Answers by Linda Schadler
Every engineer runs in to challenges! Part of being an engineer is learning how to be comfortable with challenging problems that cause some degree of frustration. The biggest challenge I faced, and I see students facing, is a strong understanding of math and physics, and AS importantly a comfort level with tools and building and rebuilding. When you are confident in your ability to try out an idea, and are not uncomfortable with being wrong – instead are comfortable with just trying again – then you have won half the battle of becoming an engineer.
The graduation rates and grade point averages of women engineers at many engineering schools are as high as or higher than their male counterparts, and most universities track those statistics. Direct questions to admissions departments at the schools of interest asking for those numbers should yield an answer. In addition, web sites are an excellent source for learning about the philosophy of each Engineering School, and the programs they have available for students both inside and outside the classroom.
But the best thing to do is visit some universities and speak to the students to get a sense of the environment and whether their programs are a good fit for you. The amazing opportunities available across the country will quickly become apparent.

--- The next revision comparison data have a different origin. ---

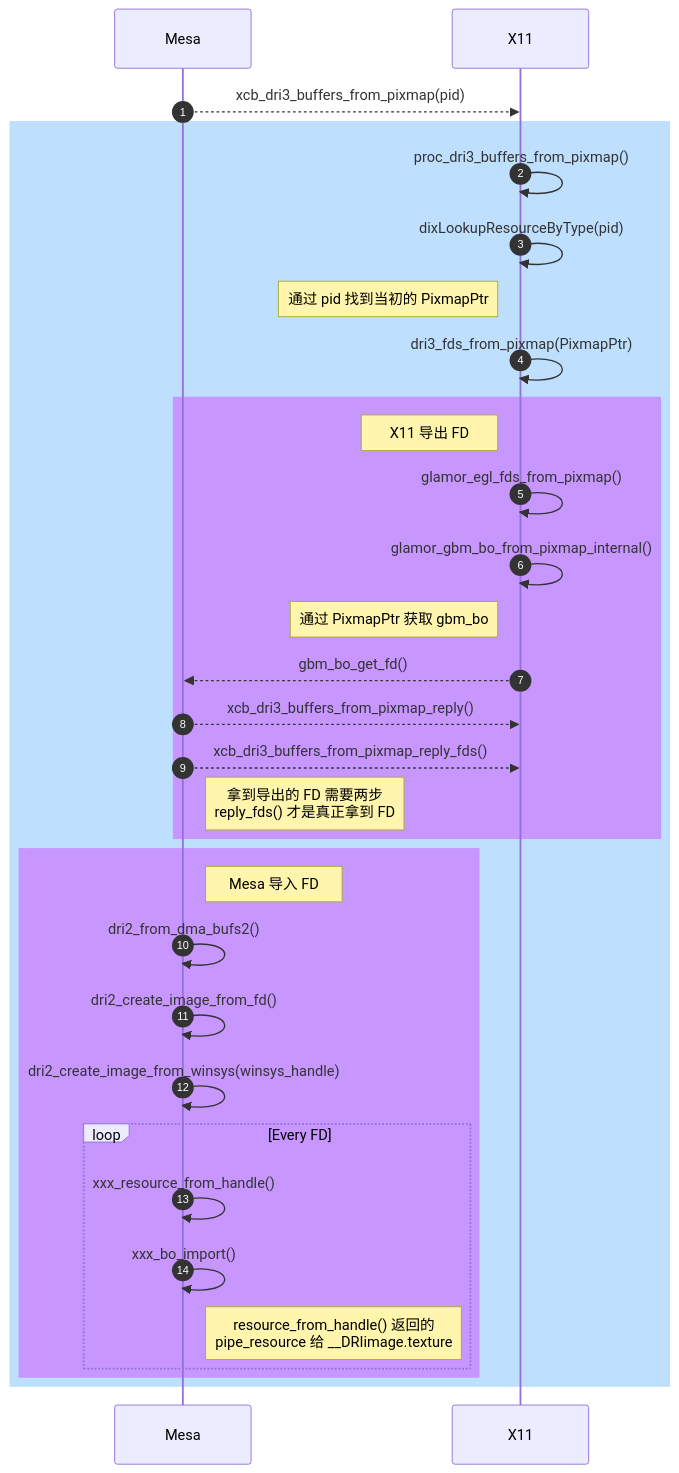
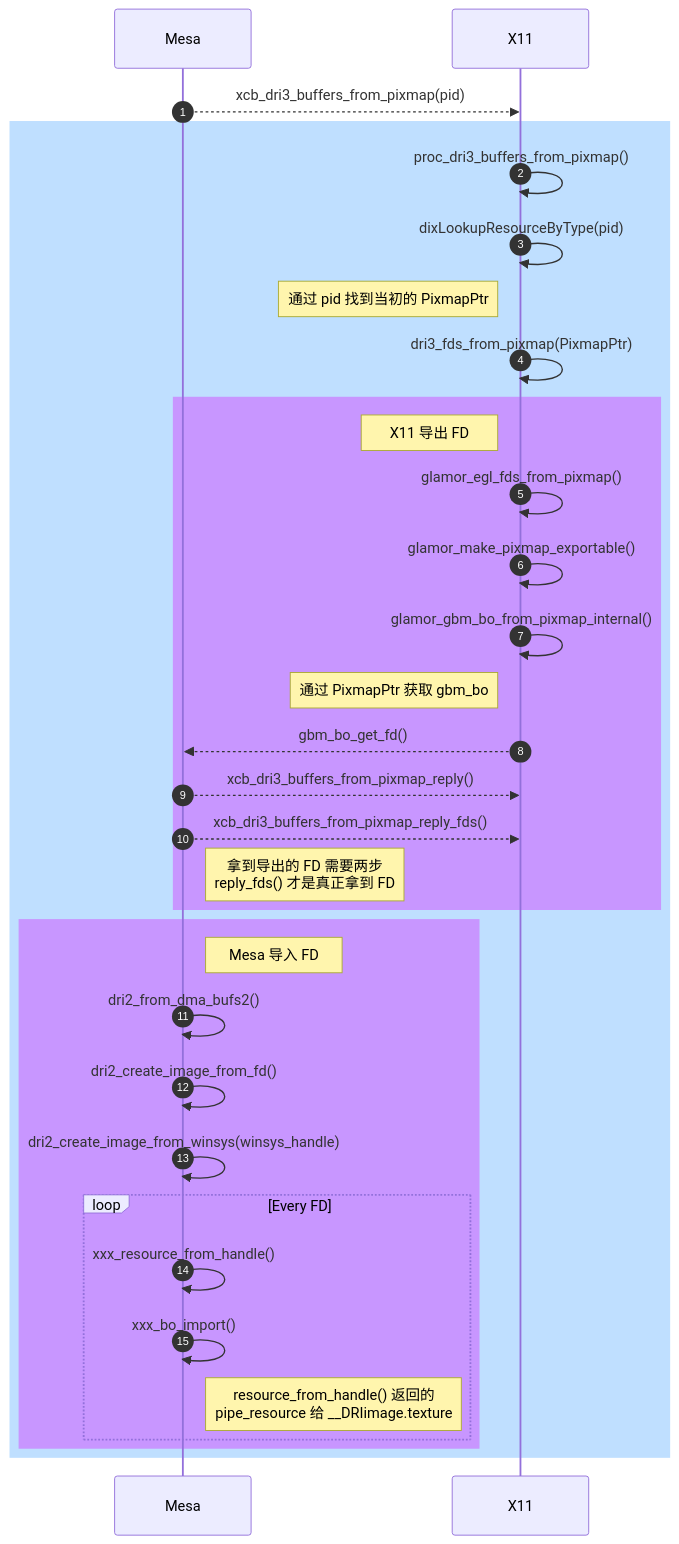
Before and after one commit to lucmann/lucmann.github.io: the second of 2 diagrams in source/_posts/gfx/xcb.md, drawn with Mermaid. The commit also changed other lines of this file, not shown here.

````diff
--- a/source/_posts/gfx/xcb.md
+++ b/source/_posts/gfx/xcb.md
@@ -52,35 +52,36 @@
 ```mermaid
 sequenceDiagram
     autonumber
     participant Mesa
     participant X11
 
     Mesa-->>X11: xcb_dri3_buffers_from_pixmap(pid)
     rect rgb(191, 223, 255)
     X11->>X11: proc_dri3_buffers_from_pixmap()
     X11->>X11: dixLookupResourceByType(pid)
     note left of X11: 通过 pid 找到当初的 PixmapPtr
     X11->>X11: dri3_fds_from_pixmap(PixmapPtr)
     rect rgb(200, 150, 255)
     note left of X11: X11 导出 FD
     X11->>X11: glamor_egl_fds_from_pixmap()
+    X11->>X11: glamor_make_pixmap_exportable()
     X11->>X11: glamor_gbm_bo_from_pixmap_internal()
     note left of X11: 通过 PixmapPtr 获取 gbm_bo
     X11-->>Mesa: gbm_bo_get_fd()
     Mesa-->>X11: xcb_dri3_buffers_from_pixmap_reply()
     Mesa-->>X11: xcb_dri3_buffers_from_pixmap_reply_fds()
     note right of Mesa: 拿到导出的 FD 需要两步<br/> reply_fds() 才是真正拿到 FD
     end
     rect rgb(200, 150, 255)
     note right of Mesa: Mesa 导入 FD
     Mesa->>Mesa: dri2_from_dma_bufs2()
     Mesa->>Mesa: dri2_create_image_from_fd()
     Mesa->>Mesa: dri2_create_image_from_winsys(winsys_handle)
     loop Every FD
         Mesa->>Mesa: xxx_resource_from_handle()
         Mesa->>Mesa: xxx_bo_import()
         note right of Mesa: resource_from_handle() 返回的<br/>pipe_resource 给 __DRIimage.texture
     end
     end
     end
 ```
````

You may also be interested in enrollment and graduation statistics provided in an annual report published by the American Society of Engineering Education called By the Numbers. See the most recent 2008 report at http://www.asee.org/publications/profiles/upload/ 2008Profile Eng.pdf.
Two resources that support Women in Engineering are:
The Society of Women Engineers (SWE)(if the campus does not have a chapter, that would be telling)
Women in Engineering Proactive Network (WEPAN)(They have a Knowledge Center at http://wepanknowledgecenter.org/web/guest/home.)